THE state government will invest $1.2 million into a plan to quadruple the state's wine industry over a decade, but it's not a vision shared by all in the industry.
Grape growers welcomed the initial investment, which will support a modest 12 per cent increase in vineyards in 2013, urging the government to continue its cautious approach, rather than promote aggressive expansion.
In her state of the state address to Parliament, Premier Lara Giddings yesterday announced the vineyard and orchard expansion plan, which will provide grants to existing winemakers looking to increase production.
``It will generate an estimated $10 million in private investment and create more than 370 jobs plus a further 100 shorter-term planting positions,'' Ms Giddings said.
``We have a vision to quadruple wine production over the next decade and this program will help that vision become a reality.''
It's this ambitious vision for four-fold expansion that has many in the industry worried.
Wine Tasmania has a goal to increase the amount of vineyards from 1600 hectares to 3500 hectares within the next three to five years.
Asked if quadrupling the industry in 10 years was realistic, chief executive officer Sheralee Davies stressed the need for a market-led approach.
``It ultimately is going to be down to that demand.
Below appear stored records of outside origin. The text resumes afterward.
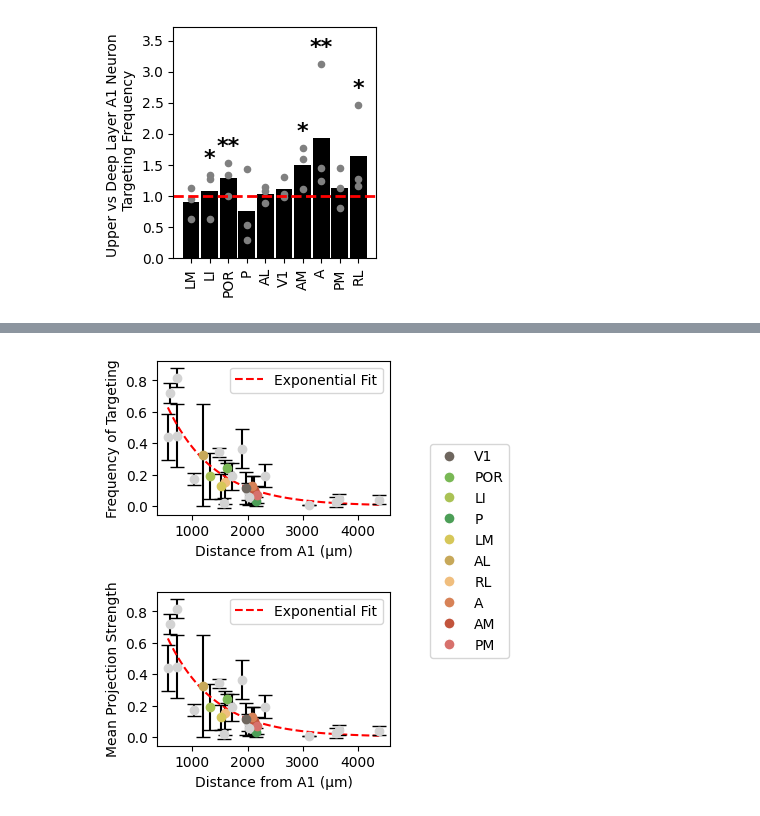
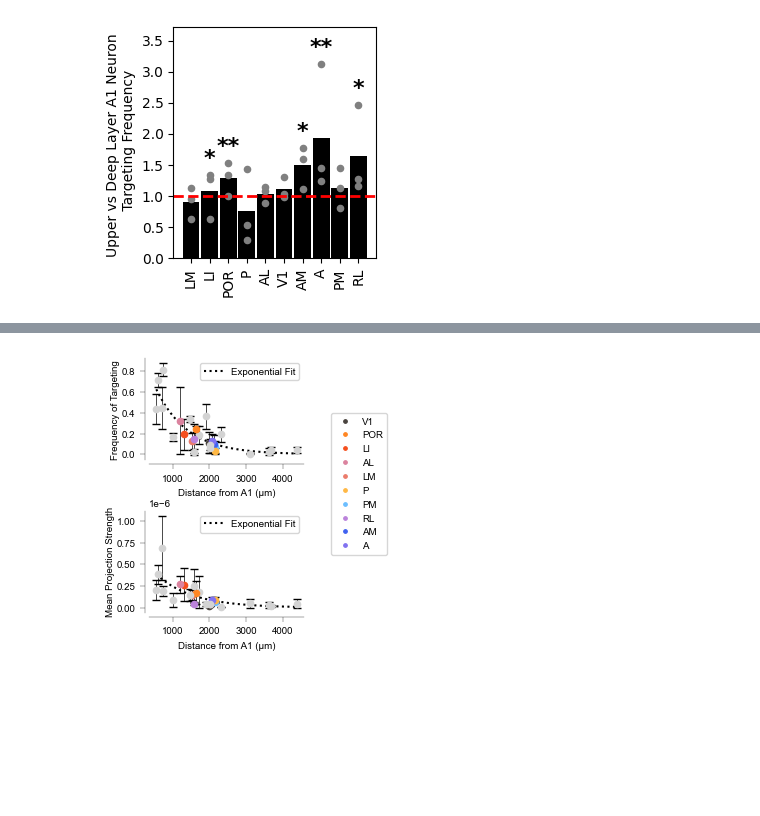
Before and after one commit to znamlab/MAPseq_processing, a Jupyter notebook: final_processing/fig_2_summary_vis_projections.ipynb, the cells around one changed output, grey strips where cells are left out. Drawn from its saved outputs; the diff is of its cells as text; code cells hidden in the pictures; blank space fills up the shorter version.

```diff
--- a/final_processing/fig_2_summary_vis_projections.ipynb
+++ b/final_processing/fig_2_summary_vis_projections.ipynb
@@ -27,6 +27,10 @@ from scipy.stats import ttest_rel, wilcoxon, sem
 from sklearn.linear_model import LinearRegression
 import statsmodels.formula.api as smf
 from allensdk.core.mouse_connectivity_cache import MouseConnectivityCache
+from matplotlib import rcParams
+rcParams['font.sans-serif'] = "Arial"
+rcParams['font.family'] = "Arial"
+import figure_formatting as ff
 warnings.filterwarnings('ignore')
 %matplotlib inline
 # %%
@@ -38,11 +42,18 @@ index_adj_combined_dict = {}
 # %%
 mice = ['FIAA45.6a', 'FIAA45.6d', 'FIAA55.4d']
 combined_dict = {}
+area_dict = {}
 for num, mouse in enumerate(mice):
     new_dict = {}
     parameters_path = (
     f"/camp/lab/znamenskiyp/home/shared/projects/turnerb_A1_MAPseq/{mouse}/Sequencing")
     barcodes = pd.read_pickle(f"{parameters_path}/A1_barcodes_thresholded.pkl")
+    lcm_dir =  pathlib.Path(
+    f"/camp/lab/znamenskiyp/home/shared/projects/turnerb_A1_MAPseq/{mouse}/LCM")
+    area_dict[mouse] = fpf.get_area_volumes(
+        barcode_table_cols=barcodes.columns,
+        lcm_directory=lcm_dir, area_threshold=0,
+    )
     barcodes = add_prefix_to_index(barcodes, mouse)
     new_dict['homogenous_across_cubelet'] = fpf.homog_across_cubelet(parameters_path=parameters_path, barcode_matrix = barcodes, cortical=True, IT_only=True, shuffled=False)
     new_dict['homogenous_across_area'] = fpf.homog_across_area(parameters_path=parameters_path, barcode_matrix = barcodes, cortical=True, IT_only=True, shuffled=False)
@@ -446,30 +451,30 @@ KeyboardInterrupt:
 # %%
-
 mcc = MouseConnectivityCache()
 structure_tree = mcc.get_structure_tree()
 rsp = mcc.get_reference_space()
-
+plt.rcParams["font.size"] = 7
 a1_dist_dict = {}
 visual_areas = ['VISli', 'VISpor', 'VISpl', 'VISl', 'VISp', 'VISal', 'VISam', 'VISpm', 'VISa', 'VISrl']
-HVA_colors_updated = {
-    'VISp': '#6E665E', 'VISpor': '#79B855', 'VISli': '#AAC255', 'VISpl': '#4C9E57',
-    'VISl': '#D6C759', 'VISal': '#C7A859', 'VISrl': '#F0BE7E', 'VISa': '#D78257',
-    'VISam': '#C2543C', 'VISpm': '#D7716C'
-}
+HVA_colors_updated = ff.get_colour_dict(allen_nomenclature=True)
+# HVA_colors_updated = {
+#     'VISp': '#6E665E', 'VISpor': '#79B855', 'VISli': '#AAC255', 'VISpl': '#4C9E57',
+#     'VISl': '#D6C759', 'VISal': '#C7A859', 'VISrl': '#F0BE7E', 'VISa': '#D78257',
+#     'VISam': '#C2543C', 'VISpm': '#D7716C'
+# }
 
 structure = structure_tree.get_structures_by_acronym(['AUDp'])
 structure_id = structure[0]['id']
 mask = rsp.make_structure_mask([structure_id], direct_only=False)
 A1_coord = (np.mean(np.where(mask == 1)[0]), np.mean(np.where(mask == 1)[1]), np.mean(np.where(mask == 1)[2]))
 
-fig, axes = plt.subplots(2, 1, figsize=(3, 5), sharex=True)
+fig, axes = plt.subplots(2, 1, figsize=(2, 3.3), sharex=True)
 
 plt.subplots_adjust(hspace=0.5)  # Increases vertical spacing between subplots
 
 def exponential_decay(x, a, b):
     return a * np.exp(-b * x)
 
-key_to_plot = analysis_names[0]
+key_to_plot = 'homogenous_across_cubelet'
 areas = all_mice[key_to_plot].columns.drop(['Contra', 'AUDp'])
 vis_adj = [vis for vis in visual_areas if vis in all_mice[key_to_plot].columns]
 
@@ -484,38 +489,37 @@ for col in areas:
 a1_dist_dict[key_to_plot] = distance_from_a1
 
 freq_df = pd.DataFrame(columns=areas, index=mice)
+freq_df_strength = pd.DataFrame(columns=areas, index=mice)
 for mouse in mice:
     freq_df.loc[mouse] = combined_dict[mouse][key_to_plot][areas].astype(bool).sum(axis=0) / len(combined_dict[mouse][key_to_plot])
+    freq_df_strength.loc[mouse] = combined_dict[mouse][key_to_plot][areas].where(combined_dict[mouse][key_to_plot][areas] > 0).mean(axis=0)
+distances = pd.Series(a1_dist_dict[key_to_plot].iloc[:, 0], index=areas)
+distances = pd.to_numeric(distances, errors='coerce')
+for which_one, which_type in enumerate([freq_df, freq_df_strength]):
+    means = pd.to_numeric(which_type.mean(), errors='coerce')
+    errors = pd.to_numeric(which_type.std(), errors='coerce')
 
-distances = pd.Series(a1_dist_dict[key_to_plot].iloc[:, 0], index=areas)
-means = pd.to_numeric(freq_df.mean(), errors='coerce')
-errors = pd.to_numeric(freq_df.std(), errors='coerce')
+    if len(distances) > 1 and (means > 0).any() and not distances.isnull().any() and not means.isnull().any():
+        try:
+            params, _ = curve_fit(exponential_decay, distances.values, means.values, p0=(max(means), 0.001))
+            fitted_x = np.linspace(min(distances), max(distances), 100)
+            fitted_y = exponential_decay(fitted_x, *params)
+            what_plot = axes[which_one].plot(fitted_x, fitted_y, color='k', linestyle='dotted', label='Exponential Fit')
 
-if len(distances) > 1 and (means > 0).any() and not distances.isnull().any() and not means.isnull().any():
-    try:
-        params, _ = curve_fit(exponential_decay, distances.values, means.values, p0=(max(means), 0.001))
-        fitted_x = np.linspace(min(distances), max(distances), 100)
-        fitted_y = exponential_decay(fitted_x, *params)
+            fitted_values = exponential_decay(distances.values, *params)
+            ks_stat, ks_p_value = ks_2samp(means.values, fitted_values)
+            print(f"KS Statistic: {ks_stat}, p-value: {ks_p_value}")
 
-        for ax in axes:
-            ax.plot(fitted_x, fitted_y, color='red', linestyle='--', label='Exponential Fit')
+        except Exception as e:
+            print(f"Error fitting exponential curve for key {key_to_plot}: {e}")
 
-        fitted_values = exponential_decay(distances.values, *params)
-        ks_stat, ks_p_value = ks_2samp(means.values, fitted_values)
-        print(f"KS Statistic: {ks_stat}, p-value: {ks_p_value}")
-
-    except Exception as e:
-        print(f"Error fitting exponential curve for key {key_to_plot}: {e}")
-
-for area in areas:
-    color = HVA_colors_updated.get(area, 'lightgrey')
-    axes[0].errorbar(distances[area], means[area], yerr=errors[area], fmt='o', ecolor='black', mfc=color, mec=color, capsize=5)
-    axes[1].errorbar(distances[area], means[area], yerr=errors[area], fmt='o', ecolor='black', mfc=color, mec=color, capsize=5)
-
+    for area in areas:
+        color = HVA_colors_updated.get(area, 'lightgrey')
+        axes[which_one].errorbar(distances[area], means[area], yerr=errors[area], fmt='o', color='black', mfc=color, mec=color, capsize=3, markersize=4.5, elinewidth=0.5)
+        # axes[1].errorbar(distances[area], means[area], yerr=errors[area], fmt='o', ecolor='black', mfc=color, mec=color, capsize=5)
+    ff.myPlotSettings_splitAxis(fig=what_plot, ax=axes[which_one], ytitle= 'y title', xtitle='Distance from A1 (µm)', title='', mySize =7)
 axes[0].set_ylabel('Frequency of Targeting')
 axes[1].set_ylabel('Mean Projection Strength')
-axes[1].set_xlabel('Distance from A1 (µm)')
-axes[0].set_xlabel('Distance from A1 (µm)')
 axes[0].tick_params(labelbottom=True)
 convert_dict = {
     "VISp": "V1",
@@ -533,11 +537,11 @@ convert_dict = {
 visual_legend_elements = [
     Line2D([0], [0], marker='o', color='w',
            label=convert_dict.get(area, area),  # Convert name using dictionary
-           markerfacecolor=color, markersize=8, linestyle='None')
+           markerfacecolor=color, markersize=4.5, linestyle='None')
     for area, color in HVA_colors_updated.items()
 ]
 
-fig.legend(handles=visual_legend_elements, loc='center left', bbox_to_anchor=(1.01, 0.5), fontsize=10)
+fig.legend(handles=visual_legend_elements, loc='center left', bbox_to_anchor=(1.01, 0.5), fontsize=7, prop={'family': 'Arial'})
 # visual_legend_elements = [
 #     Line2D([0], [0], marker='o', color='w', label=area, markerfacecolor=color, markersize=8, linestyle='None')
 #     for area, color in HVA_colors_updated.items()
@@ -546,7 +550,7 @@ fig.legend(handles=visual_legend_elements, loc='center left', bbox_to_anchor=(1.
 # fig.legend(handles=visual_legend_elements, loc='center left', bbox_to_anchor=(1.01, 0.5), fontsize=10)
 
 for ax in axes:
-    ax.legend(loc='upper right', fontsize=10)
+    ax.legend(loc='upper right', fontsize=7)
 
 plt.show()
 # %% [output]
@@ -554 +559 @@ Error fitting exponential curve for key homogenous_across_cubelet: loop of ufunc
-[figure, old version]
+[figure, new version]
```
Also changed, not shown: parts of 9 cells of this notebook, 2 other files.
It is difficult and challenging to put a figure in place because it's agriculture,'' Ms Davies said.
Delamere Vineyard owner Shane Holloway said he would be interested in applying for a grant to potentially double the size of his vineyard.
However, he said it was vital too much growth, too soon did not occur for Tasmanian wines to maintain their reputation for ultra premium quality.
``The most important thing is for that growth to be done at a sustainable level,'' Mr Holloway said.
Former winemaker, now Tasmanian Greens Senator Peter Whish-Wilson said the grant scheme was sensible, but the 10-year vision was dangerous.
``I don't think it's realistic or based on commercial realities,'' Senator Whish-Wilson said.